Victory in military conflict is nothing shameful to commemorate, as centuries of often superb European medallic history will attest. And yes, Canada has now joined the rest of the modern minting world in producing a significant number of war-themed non-circulating commemorative coins. These cover the spectrum, marking not only the people involved in our past conflicts, but also the vehicles and aircraft that allowed our men and women to accomplish what they did. Almost without exception I respect each of these various issues, though I do catch myself lamenting from time-to-time the overall number of issues we are expected to keep up with. Courage and respect, however, are even more critical themes to acknowledge in coining than simply victory over a threatening enemy. We are never more clearly reminded of this than when reflecting on Canada’s poignant Vimy Ridge and Beaumont-Hamel commemoratives. Far from celebrating the glory of battle or cheer of victory, these coins more properly mark the devastation of loss of life and (yet again) the painful evolution of relationships; in these cases the relationship of an independent Dominion of Newfoundland, who sacrificed such a proportionally profound number of their men to the war, with the larger Canada, and the relationship of a maturing and increasingly autonomous Canada within the British Empire.

2014 WWI Dollar Gold enhanced both sides

Both sides of the coin
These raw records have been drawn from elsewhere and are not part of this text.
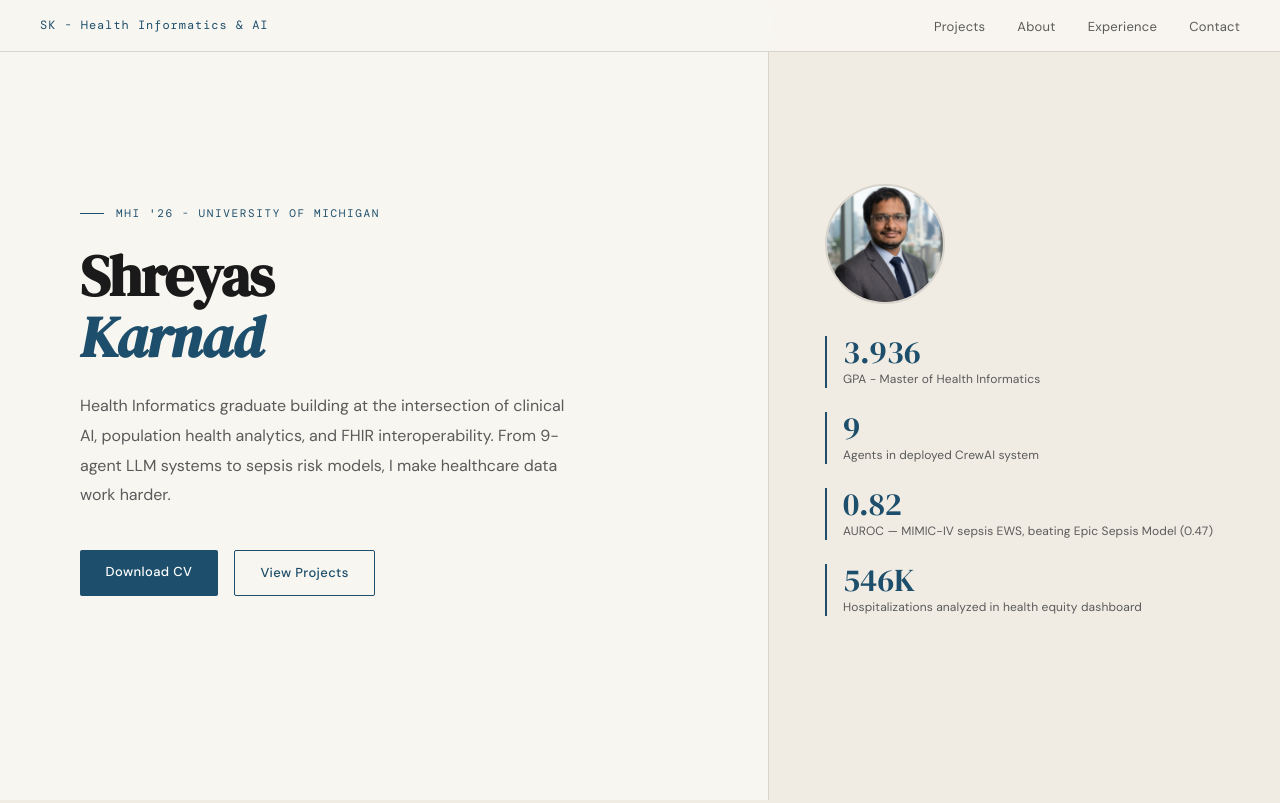
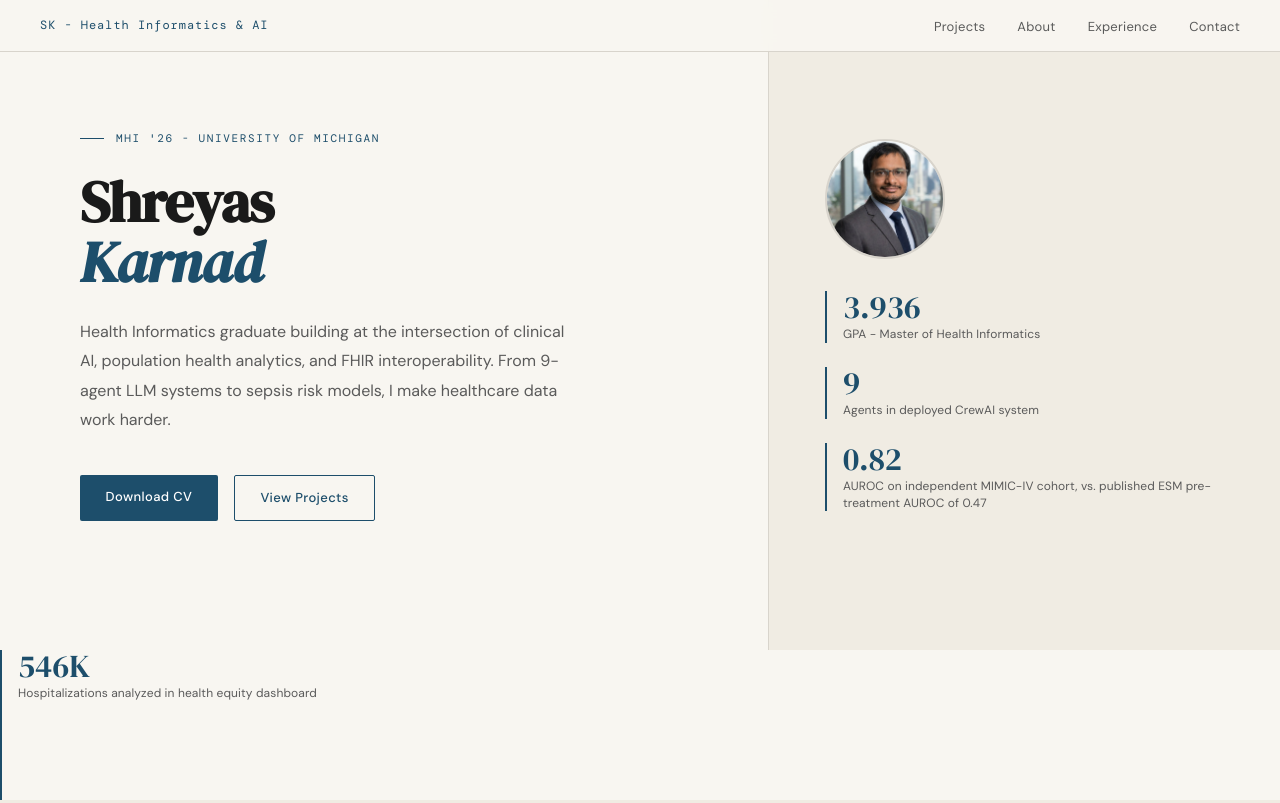
Before and after one commit to karnadsp/karnadsp.github.io, a plain HTML site: page index.html in a window 1280 px wide. Shown: the top 803 px of the page. Drawn offline with nearby package versions, Linux system fonts and the light colour scheme.

Commit message:
Revise AUROC label in stat card
Updated AUROC label for clarity and accuracy.

```diff
--- a/index.html
+++ b/index.html
@@ -604,9 +604,10 @@ footer p {
       <div class="stat-num">9</div>
       <div class="stat-label">Agents in deployed CrewAI system</div>
     </div>
-   <div class="stat-card">
+    <div class="stat-card">
       <div class="stat-num">0.82</div>
-      <div class="stat-label">AUROC — MIMIC-IV sepsis EWS, beating Epic Sepsis Model (0.47)</div>
+      <div class="stat-label">AUROC on independent MIMIC-IV cohort, vs. published ESM pre-treatment AUROC of 0.47</div>
+</div>
     </div>
     <div class="stat-card">
       <div class="stat-num">546K</div>
```
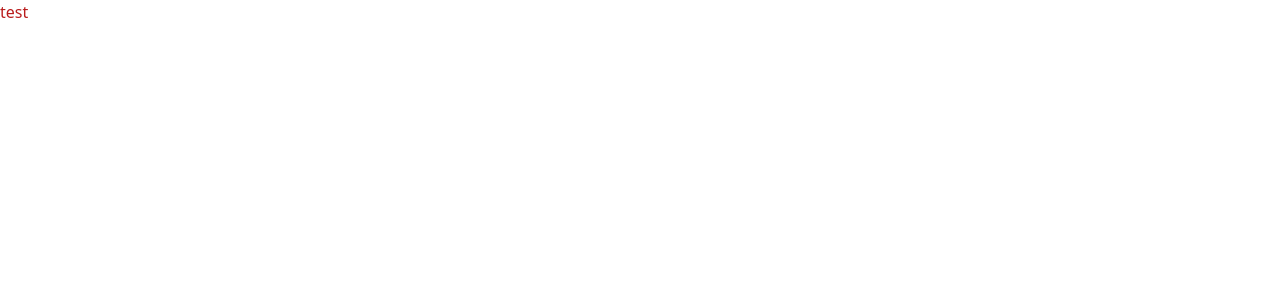
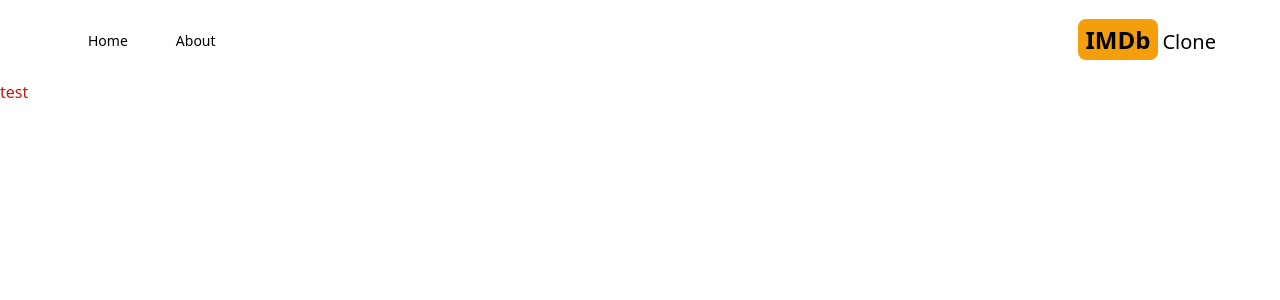
Before and after one commit to ok4d4/imdb, a Next.js app: page / in a window 1280 px wide. Shown: the top 300 px of the page. Built offline with nearby package versions, Linux system fonts and the light colour scheme.

Commit message:
create the header section

```diff
--- a/package.json
+++ b/package.json
@@ -19,6 +19,7 @@
     "postcss": "8.4.21",
     "react": "18.2.0",
     "react-dom": "18.2.0",
+    "react-icons": "^4.8.0",
     "tailwindcss": "3.3.1",
     "typescript": "5.0.4"
   }
--- a/src/app/api/hello/route.ts
+++ /dev/null
@@ -1,3 +0,0 @@
-export async function GET(request: Request) {
-  return new Response('Hello, Next.js!')
-}
--- a/src/app/layout.tsx
+++ b/src/app/layout.tsx
@@ -1,3 +1,4 @@
+import Header from "@/components/Header";
 import "./globals.css";
 
 export const metadata = {
@@ -12,7 +13,10 @@ export default function RootLayout({
 }) {
   return (
     <html lang="en">
-      <body>{children}</body>
+      <body>
+        <Header />
+        {children}
+      </body>
     </html>
   );
 }
--- /dev/null
+++ b/src/components/Header.tsx
@@ -0,0 +1,28 @@
+import Link from "next/link";
+import MenuItem from "./MenuItem";
+import { AiFillHome } from "react-icons/ai";
+import { BsFillInfoCircleFill } from "react-icons/bs";
+export default function Header() {
+  return (
+    <div className="flex justify-between mx-2 max-w-6xl sm:mx-auto items-center py-6">
+      <div className="flex">
+        <MenuItem title={"Home"} address={"/"} Icon={AiFillHome} />
+        <MenuItem
+          title={"About"}
+          address={"/about"}
+          Icon={BsFillInfoCircleFill}
+        />
+      </div>
+      <div className="">
+        <Link href="/">
+          <h2 className="text-2xl">
+            <span className="font-bold bg-amber-500 py-1 px-2 rounded-lg mr-1">
+              IMDb
+            </span>
+            <span className="text-xl hidden sm:inline">Clone</span>
+          </h2>
+        </Link>
+      </div>
+    </div>
+  );
+}
--- /dev/null
+++ b/src/components/MenuItem.tsx
@@ -0,0 +1,21 @@
+import Link from "next/link";
+import { IconType } from "react-icons";
+
+export default function MenuItem({
+  title,
+  address,
+  Icon,
+}: {
+  title: string;
+  address: string;
+  Icon: IconType;
+}) {
+  return (
+    <div>
+      <Link href={address} className="mx-4 lg:mx-6 hover:text-amber-600">
+        <Icon className="text-2xl sm:hidden mx-4" />
+        <p className="hidden sm:inline my-2 text-sm">{title}</p>
+      </Link>
+    </div>
+  );
+}
```
Also changed, not shown: 1 other file (tests, documents, lock files or other folders).
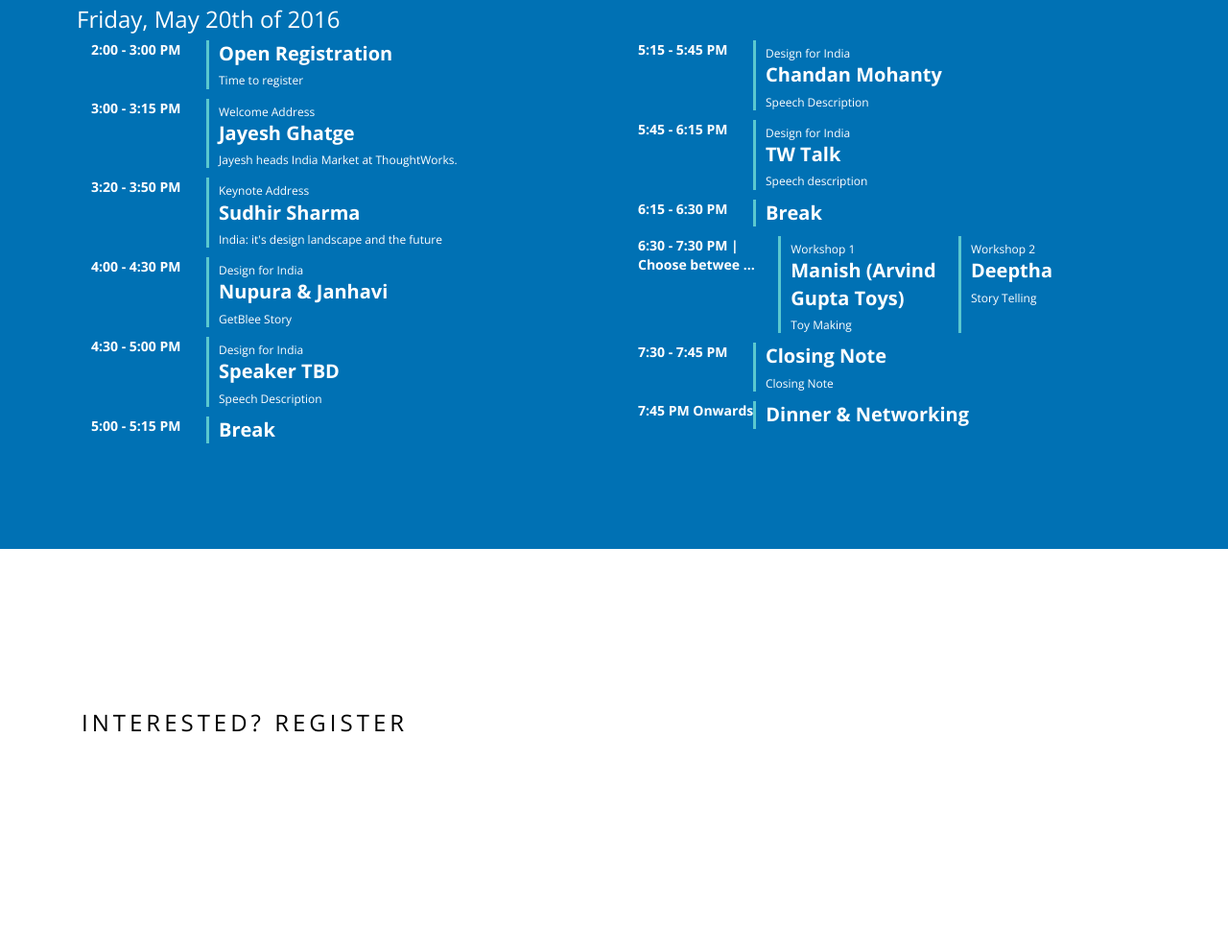
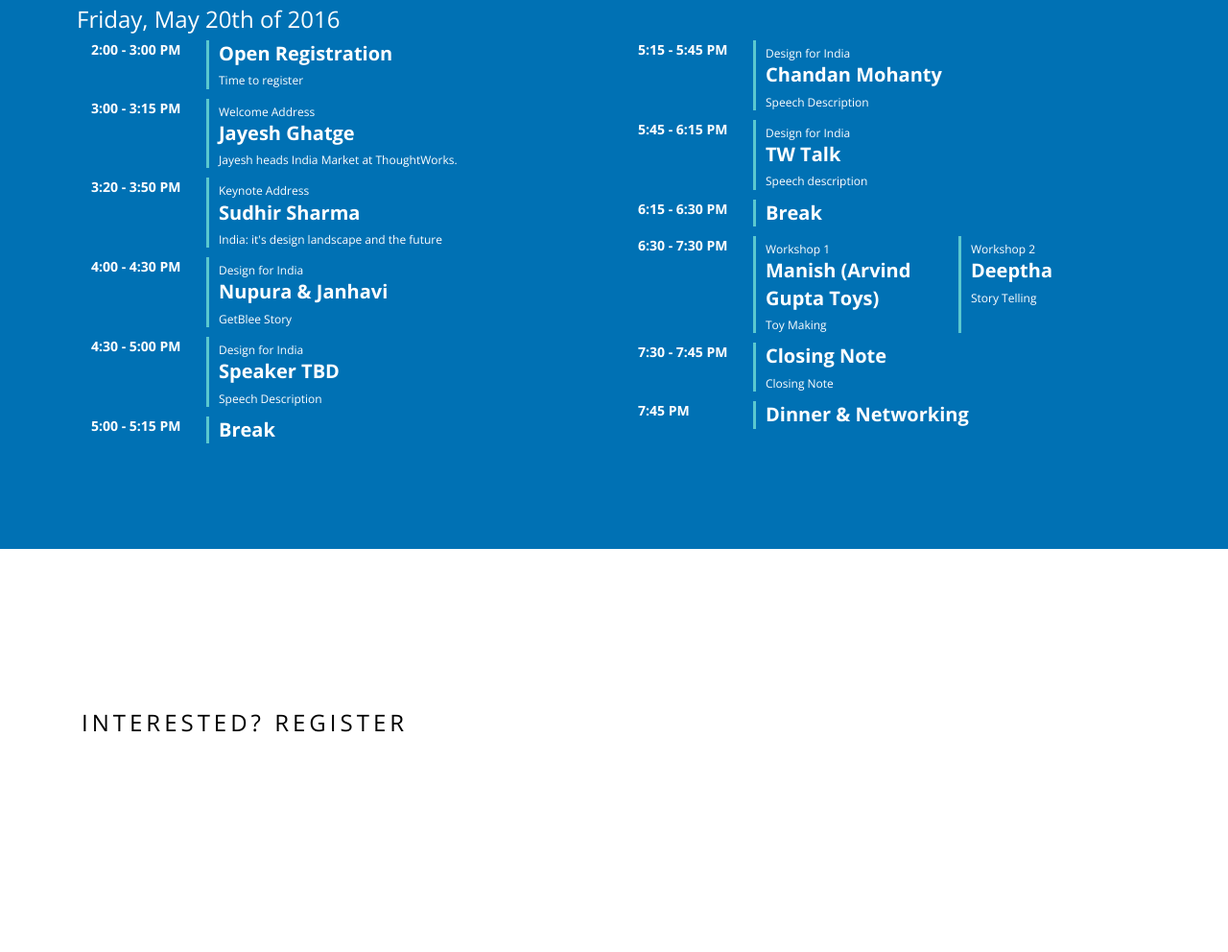
Before and after one commit to CreativeFoundry/CreativeFoundry.github.io, a plain HTML site: page index.html in a window 1280 px wide. Shown: the part 2518-3510 px from the top of the page at 96% size. Drawn offline with nearby package versions, Linux system fonts and the light colour scheme; a script that the page names is missing.

Commit message:
Update index.html

```diff
--- a/index.html
+++ b/index.html
@@ -272,7 +272,7 @@
                             </div>
                         </div>
                         <div class="event-block">
-                            <div class="event-time">6:30 - 7:30 PM | Choose betwee ...</div>
+                            <div class="event-time">6:30 - 7:30 PM</div>
                             <div class="event-description">
                                 <div class="event-description-note">
                                     Workshop 1
@@ -308,7 +308,7 @@
                             </div>
                         </div>
                         <div class="event-block">
-                            <div class="event-time">7:45 PM Onwards</div>
+                            <div class="event-time">7:45 PM</div>
                             <div class="event-description">
                                 <div class="event-description-title">
                                     Dinner &amp; Networking
```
Thus, in a very round-about yet deliberate way, I return to the subject of our 2014 commemorative Silver Dollar. With the greatest of respect to critics and pacifists among us, this coin is simply not a gratuitous glorification of World War I. Rather, it is, as the coin’s very issue title aptly suggests, an entirely appropriate commemoration of the centennial of the great war-time mobilization that would permanently transform both the relationship of Canada with respect to the many other nations of the world, as well as the many complex relationships within the Canadian population itself.

Whether it be the single couple depicted on the coin itself, whose respective roles would quickly undergo significant transformation (were the soldier fortunate enough to return home from the war, he would do so to a wife who could now vote!), or the general population who would soon experience mandated limitations on what key commodities they could purchase and/or consume: every man, woman and child in Canada would come to be affected by the profound transformation from peace-time to war-time economy, and the evolutions of relationships within this (and the post-war) society are without question one of the key watershed periods in Canadian history, albeit ushered in at the terrible cost of so much Canadian blood.

sean-isaacs-on-holiday“Let us Forget”, and boycott this WWI commemorative coin as inappropriate and counter-pacifist? Not a chance, as to do so would be both a denial of our own history and, quite frankly, a disservice to collectors in preventing an opportunity to own and enjoy this attractive and poignant numismatic issue.

Sean Isaacs